→ **Dataset extract**
>>>>>
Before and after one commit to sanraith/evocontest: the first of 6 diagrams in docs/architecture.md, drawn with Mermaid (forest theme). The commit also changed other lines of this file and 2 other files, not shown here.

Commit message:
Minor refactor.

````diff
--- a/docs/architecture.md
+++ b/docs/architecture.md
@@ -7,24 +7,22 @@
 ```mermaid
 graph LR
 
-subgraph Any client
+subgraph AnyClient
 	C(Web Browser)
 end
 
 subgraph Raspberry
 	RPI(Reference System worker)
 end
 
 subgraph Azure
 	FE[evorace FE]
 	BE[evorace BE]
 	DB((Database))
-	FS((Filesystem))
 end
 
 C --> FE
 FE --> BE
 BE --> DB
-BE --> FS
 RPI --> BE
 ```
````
<<<<<
→ **Task to complete**
Every line of the data must be written out again word for word.

→ **Task output**
Before and after one commit to sanraith/evocontest: the first of 6 diagrams in docs/architecture.md, drawn with Mermaid (forest theme). The commit also changed other lines of this file and 2 other files, not shown here.

Commit message:
Minor refactor.

````diff
--- a/docs/architecture.md
+++ b/docs/architecture.md
@@ -7,24 +7,22 @@
 ```mermaid
 graph LR
 
-subgraph Any client
+subgraph AnyClient
 	C(Web Browser)
 end
 
 subgraph Raspberry
 	RPI(Reference System worker)
 end
 
 subgraph Azure
 	FE[evorace FE]
 	BE[evorace BE]
 	DB((Database))
-	FS((Filesystem))
 end
 
 C --> FE
 FE --> BE
 BE --> DB
-BE --> FS
 RPI --> BE
 ```
````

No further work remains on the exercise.